◆ **WHAT IS NEEDED**
Since the copy must match the original, write out each record word for word, skipping only the pictures.

◆ **SOURCE DATA**

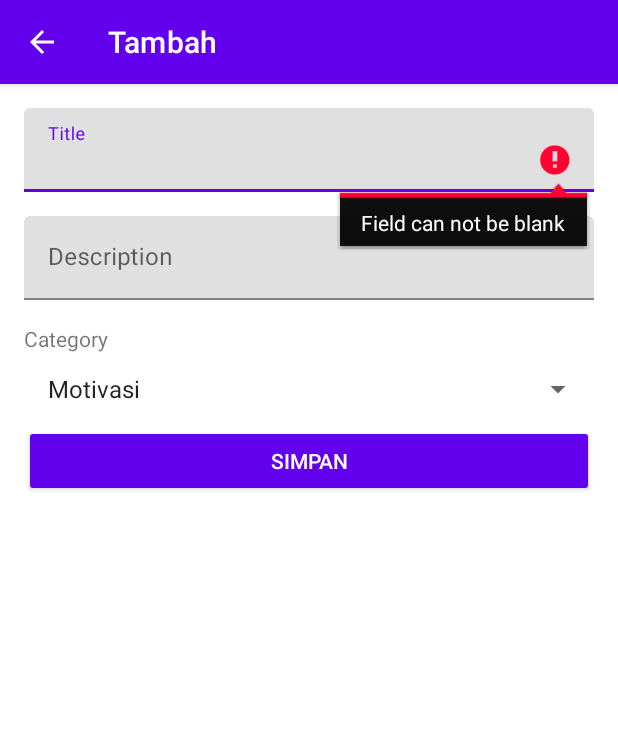
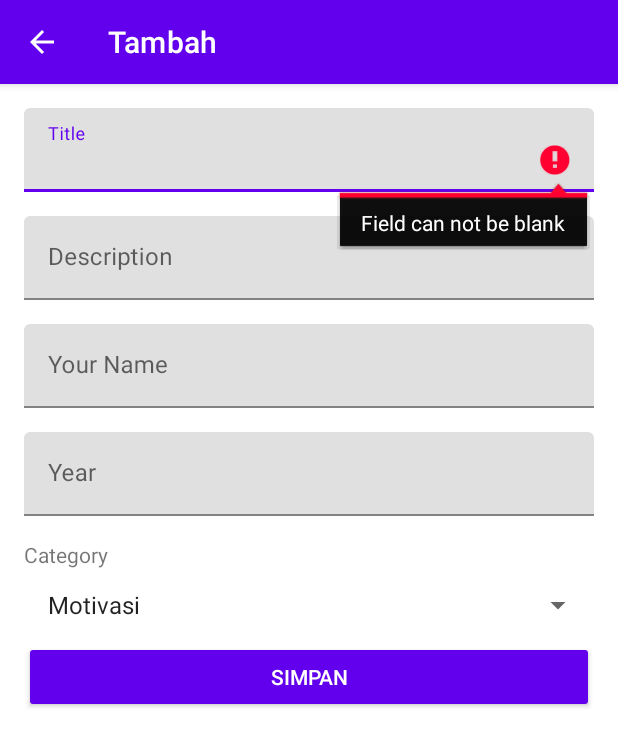
Before and after one commit to ghulam46/-IF06TI2-18102194-GHULAM-AMMAR-YANUAR-, an Android app: the QuoteAddUpdateActivity screen opened directly, with no data from a screen before it, after a tap on "SIMPAN", on a phone screen of 412 x 824 dp. Shown: the top 747 px of the screen. Run offline under Robolectric (Android 15) with nearby library versions, the phone set to English and light mode, and no system bars; 1 statement that could not run was skipped.

Commit message:
add step new column name and year

```diff
--- a/SQLite/app/src/main/java/com/ghulam_18102194/praktikum10/QuoteAddUpdateActivity.kt
+++ b/SQLite/app/src/main/java/com/ghulam_18102194/praktikum10/QuoteAddUpdateActivity.kt
@@ -71,6 +71,8 @@ class QuoteAddUpdateActivity : AppCompatActivity(), View.OnClickListener {
             quote?.let {
                 binding.edtTitle.setText(it.title)
                 binding.edtDescription.setText(it.description)
+                binding.edtName.setText(it.name)
+                binding.edtYear.setText(it.year)
                 binding.edtCategory.setSelection(it.category!!.toInt())
             }!!
         } else {
@@ -86,6 +88,8 @@ class QuoteAddUpdateActivity : AppCompatActivity(), View.OnClickListener {
     override fun onClick(view: View) {
         if (view.id == R.id.btn_submit) {
             val title = binding.edtTitle.text.toString().trim()
+            val name = binding.edtName.text.toString().trim()
+            val year = binding.edtYear.text.toString().trim()
             val description = binding.edtDescription.text.toString().trim()
             if (title.isEmpty()) {
                 binding.edtTitle.error = "Field can not be blank"
@@ -93,12 +97,16 @@ class QuoteAddUpdateActivity : AppCompatActivity(), View.OnClickListener {
             }
             quote?.title = title
             quote?.description = description
+            quote?.name = name
+            quote?.year = year
             quote?.category = category
             val intent = Intent()
             intent.putExtra(EXTRA_QUOTE, quote)
             intent.putExtra(EXTRA_POSITION, position)
             val values = ContentValues()
             values.put(DatabaseContract.QuoteColumns.TITLE, title)
+            values.put(DatabaseContract.QuoteColumns.NAME, name)
+            values.put(DatabaseContract.QuoteColumns.YEAR, year)
             values.put(DatabaseContract.QuoteColumns.DESCRIPTION, description)
             values.put(DatabaseContract.QuoteColumns.CATEGORY, category)
             if (isEdit) {
--- a/SQLite/app/src/main/java/com/ghulam_18102194/praktikum10/adapter/QuoteAdapter.kt
+++ b/SQLite/app/src/main/java/com/ghulam_18102194/praktikum10/adapter/QuoteAdapter.kt
@@ -36,6 +36,8 @@ class QuoteAdapter(private val activity: Activity):
             binding.tvItemCategory.text = categoryList[quote.category!!.toInt()]
             binding.tvItemDate.text = quote.date
             binding.tvItemDescription.text = quote.description
+            binding.tvItemName.text = quote.name
+            binding.tvItemYear.text = quote.year
 
             binding.cvItemQuote.setOnClickListener{
                 val intent = Intent(activity, QuoteAddUpdateActivity::class.java)
--- a/SQLite/app/src/main/java/com/ghulam_18102194/praktikum10/data/Quote.kt
+++ b/SQLite/app/src/main/java/com/ghulam_18102194/praktikum10/data/Quote.kt
@@ -9,5 +9,7 @@ import kotlinx.android.parcel.Parcelize
         var title: String? = null,
         var description: String? = null,
         var category: String? = null,
-        var date: String? = null
+        var date: String? = null,
+        var name: String? = null,
+        var year: String? = null
     ) : Parcelable
--- a/SQLite/app/src/main/java/com/ghulam_18102194/praktikum10/db/DatabaseContract.kt
+++ b/SQLite/app/src/main/java/com/ghulam_18102194/praktikum10/db/DatabaseContract.kt
@@ -11,6 +11,8 @@ import android.provider.BaseColumns
                 const val DESCRIPTION = "description"
                 const val CATEGORY = "category"
                 const val DATE = "date"
+                const val NAME = "name"
+                const val YEAR = "year"
             }
         }
     }
--- a/SQLite/app/src/main/java/com/ghulam_18102194/praktikum10/helper.kt
+++ b/SQLite/app/src/main/java/com/ghulam_18102194/praktikum10/helper.kt
@@ -16,6 +16,7 @@ object helper {
             "Musik",
             "Film"
     )
+
     const val EXTRA_QUOTE = "extra_quote"
     const val EXTRA_POSITION = "extra_position"
     const val REQUEST_ADD = 100
@@ -37,6 +38,10 @@ object helper {
                         getString(getColumnIndexOrThrow(DatabaseContract.QuoteColumns.DESCRIPTION))
                 val category =
                         getString(getColumnIndexOrThrow(DatabaseContract.QuoteColumns.CATEGORY))
+                val name =
+                        getString(getColumnIndexOrThrow(DatabaseContract.QuoteColumns.NAME))
+                val year =
+                        getString(getColumnIndexOrThrow(DatabaseContract.QuoteColumns.YEAR))
                 val date =
                         getString(getColumnIndexOrThrow(DatabaseContract.QuoteColumns.DATE))
                 quotesList.add(Quote(id, title, description,category, date))
--- a/SQLite/app/src/main/res/layout/activity_quote_add_update.xml
+++ b/SQLite/app/src/main/res/layout/activity_quote_add_update.xml
@@ -30,6 +30,30 @@
             android:inputType="textCapSentences"
             android:maxLines="1" />
     </com.google.android.material.textfield.TextInputLayout>
+    <com.google.android.material.textfield.TextInputLayout
+        android:layout_width="match_parent"
+        android:layout_height="wrap_content"
+        android:layout_marginBottom="16dp">
+        <EditText
+            android:id="@+id/edt_name"
+            android:layout_width="match_parent"
+            android:layout_height="wrap_content"
+            android:hint="@string/name"
+            android:inputType="textCapSentences"
+            android:maxLines="1" />
+    </com.google.android.material.textfield.TextInputLayout>
+    <com.google.android.material.textfield.TextInputLayout
+        android:layout_width="match_parent"
+        android:layout_height="wrap_content"
+        android:layout_marginBottom="16dp">
+        <EditText
+            android:id="@+id/edt_year"
+            android:layout_width="match_parent"
+            android:layout_height="wrap_content"
+            android:hint="@string/year"
+            android:inputType="textCapSentences"
+            android:maxLines="1" />
+    </com.google.android.material.textfield.TextInputLayout>
     <TextView
         android:id="@+id/tv_cateogry"
         android:layout_width="match_parent"
--- a/SQLite/app/src/main/res/values/strings.xml
+++ b/SQLite/app/src/main/res/values/strings.xml
@@ -6,4 +6,6 @@
     <string name="date">Date</string>
     <string name="delete">Detele</string>
     <string name="submit">Submit</string>
+    <string name="name">Your Name</string>
+    <string name="year">Year</string>
 </resources>
```
Also changed, not shown: SQLite/app/src/main/java/com/ghulam_18102194/praktikum10/db/DatabaseHelper.kt (+8 -6 lines), SQLite/app/src/main/res/layout/item_quote.xml (+20 -0 lines).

◆ **ANSWER AREA**
Before and after one commit to ghulam46/-IF06TI2-18102194-GHULAM-AMMAR-YANUAR-, an Android app: the QuoteAddUpdateActivity screen opened directly, with no data from a screen before it, after a tap on "SIMPAN", on a phone screen of 412 x 824 dp. Shown: the top 747 px of the screen. Run offline under Robolectric (Android 15) with nearby library versions, the phone set to English and light mode, and no system bars; 1 statement that could not run was skipped.

Commit message:
add step new column name and year

```diff
--- a/SQLite/app/src/main/java/com/ghulam_18102194/praktikum10/QuoteAddUpdateActivity.kt
+++ b/SQLite/app/src/main/java/com/ghulam_18102194/praktikum10/QuoteAddUpdateActivity.kt
@@ -71,6 +71,8 @@ class QuoteAddUpdateActivity : AppCompatActivity(), View.OnClickListener {
             quote?.let {
                 binding.edtTitle.setText(it.title)
                 binding.edtDescription.setText(it.description)
+                binding.edtName.setText(it.name)
+                binding.edtYear.setText(it.year)
                 binding.edtCategory.setSelection(it.category!!.toInt())
             }!!
         } else {
@@ -86,6 +88,8 @@ class QuoteAddUpdateActivity : AppCompatActivity(), View.OnClickListener {
     override fun onClick(view: View) {
         if (view.id == R.id.btn_submit) {
             val title = binding.edtTitle.text.toString().trim()
+            val name = binding.edtName.text.toString().trim()
+            val year = binding.edtYear.text.toString().trim()
             val description = binding.edtDescription.text.toString().trim()
             if (title.isEmpty()) {
                 binding.edtTitle.error = "Field can not be blank"
@@ -93,12 +97,16 @@ class QuoteAddUpdateActivity : AppCompatActivity(), View.OnClickListener {
             }
             quote?.title = title
             quote?.description = description
+            quote?.name = name
+            quote?.year = year
             quote?.category = category
             val intent = Intent()
             intent.putExtra(EXTRA_QUOTE, quote)
             intent.putExtra(EXTRA_POSITION, position)
             val values = ContentValues()
             values.put(DatabaseContract.QuoteColumns.TITLE, title)
+            values.put(DatabaseContract.QuoteColumns.NAME, name)
+            values.put(DatabaseContract.QuoteColumns.YEAR, year)
             values.put(DatabaseContract.QuoteColumns.DESCRIPTION, description)
             values.put(DatabaseContract.QuoteColumns.CATEGORY, category)
             if (isEdit) {
--- a/SQLite/app/src/main/java/com/ghulam_18102194/praktikum10/adapter/QuoteAdapter.kt
+++ b/SQLite/app/src/main/java/com/ghulam_18102194/praktikum10/adapter/QuoteAdapter.kt
@@ -36,6 +36,8 @@ class QuoteAdapter(private val activity: Activity):
             binding.tvItemCategory.text = categoryList[quote.category!!.toInt()]
             binding.tvItemDate.text = quote.date
             binding.tvItemDescription.text = quote.description
+            binding.tvItemName.text = quote.name
+            binding.tvItemYear.text = quote.year
 
             binding.cvItemQuote.setOnClickListener{
                 val intent = Intent(activity, QuoteAddUpdateActivity::class.java)
--- a/SQLite/app/src/main/java/com/ghulam_18102194/praktikum10/data/Quote.kt
+++ b/SQLite/app/src/main/java/com/ghulam_18102194/praktikum10/data/Quote.kt
@@ -9,5 +9,7 @@ import kotlinx.android.parcel.Parcelize
         var title: String? = null,
         var description: String? = null,
         var category: String? = null,
-        var date: String? = null
+        var date: String? = null,
+        var name: String? = null,
+        var year: String? = null
     ) : Parcelable
--- a/SQLite/app/src/main/java/com/ghulam_18102194/praktikum10/db/DatabaseContract.kt
+++ b/SQLite/app/src/main/java/com/ghulam_18102194/praktikum10/db/DatabaseContract.kt
@@ -11,6 +11,8 @@ import android.provider.BaseColumns
                 const val DESCRIPTION = "description"
                 const val CATEGORY = "category"
                 const val DATE = "date"
+                const val NAME = "name"
+                const val YEAR = "year"
             }
         }
     }
--- a/SQLite/app/src/main/java/com/ghulam_18102194/praktikum10/helper.kt
+++ b/SQLite/app/src/main/java/com/ghulam_18102194/praktikum10/helper.kt
@@ -16,6 +16,7 @@ object helper {
             "Musik",
             "Film"
     )
+
     const val EXTRA_QUOTE = "extra_quote"
     const val EXTRA_POSITION = "extra_position"
     const val REQUEST_ADD = 100
@@ -37,6 +38,10 @@ object helper {
                         getString(getColumnIndexOrThrow(DatabaseContract.QuoteColumns.DESCRIPTION))
                 val category =
                         getString(getColumnIndexOrThrow(DatabaseContract.QuoteColumns.CATEGORY))
+                val name =
+                        getString(getColumnIndexOrThrow(DatabaseContract.QuoteColumns.NAME))
+                val year =
+                        getString(getColumnIndexOrThrow(DatabaseContract.QuoteColumns.YEAR))
                 val date =
                         getString(getColumnIndexOrThrow(DatabaseContract.QuoteColumns.DATE))
                 quotesList.add(Quote(id, title, description,category, date))
--- a/SQLite/app/src/main/res/layout/activity_quote_add_update.xml
+++ b/SQLite/app/src/main/res/layout/activity_quote_add_update.xml
@@ -30,6 +30,30 @@
             android:inputType="textCapSentences"
             android:maxLines="1" />
     </com.google.android.material.textfield.TextInputLayout>
+    <com.google.android.material.textfield.TextInputLayout
+        android:layout_width="match_parent"
+        android:layout_height="wrap_content"
+        android:layout_marginBottom="16dp">
+        <EditText
+            android:id="@+id/edt_name"
+            android:layout_width="match_parent"
+            android:layout_height="wrap_content"
+            android:hint="@string/name"
+            android:inputType="textCapSentences"
+            android:maxLines="1" />
+    </com.google.android.material.textfield.TextInputLayout>
+    <com.google.android.material.textfield.TextInputLayout
+        android:layout_width="match_parent"
+        android:layout_height="wrap_content"
+        android:layout_marginBottom="16dp">
+        <EditText
+            android:id="@+id/edt_year"
+            android:layout_width="match_parent"
+            android:layout_height="wrap_content"
+            android:hint="@string/year"
+            android:inputType="textCapSentences"
+            android:maxLines="1" />
+    </com.google.android.material.textfield.TextInputLayout>
     <TextView
         android:id="@+id/tv_cateogry"
         android:layout_width="match_parent"
--- a/SQLite/app/src/main/res/values/strings.xml
+++ b/SQLite/app/src/main/res/values/strings.xml
@@ -6,4 +6,6 @@
     <string name="date">Date</string>
     <string name="delete">Detele</string>
     <string name="submit">Submit</string>
+    <string name="name">Your Name</string>
+    <string name="year">Year</string>
 </resources>
```
Also changed, not shown: SQLite/app/src/main/java/com/ghulam_18102194/praktikum10/db/DatabaseHelper.kt (+8 -6 lines), SQLite/app/src/main/res/layout/item_quote.xml (+20 -0 lines).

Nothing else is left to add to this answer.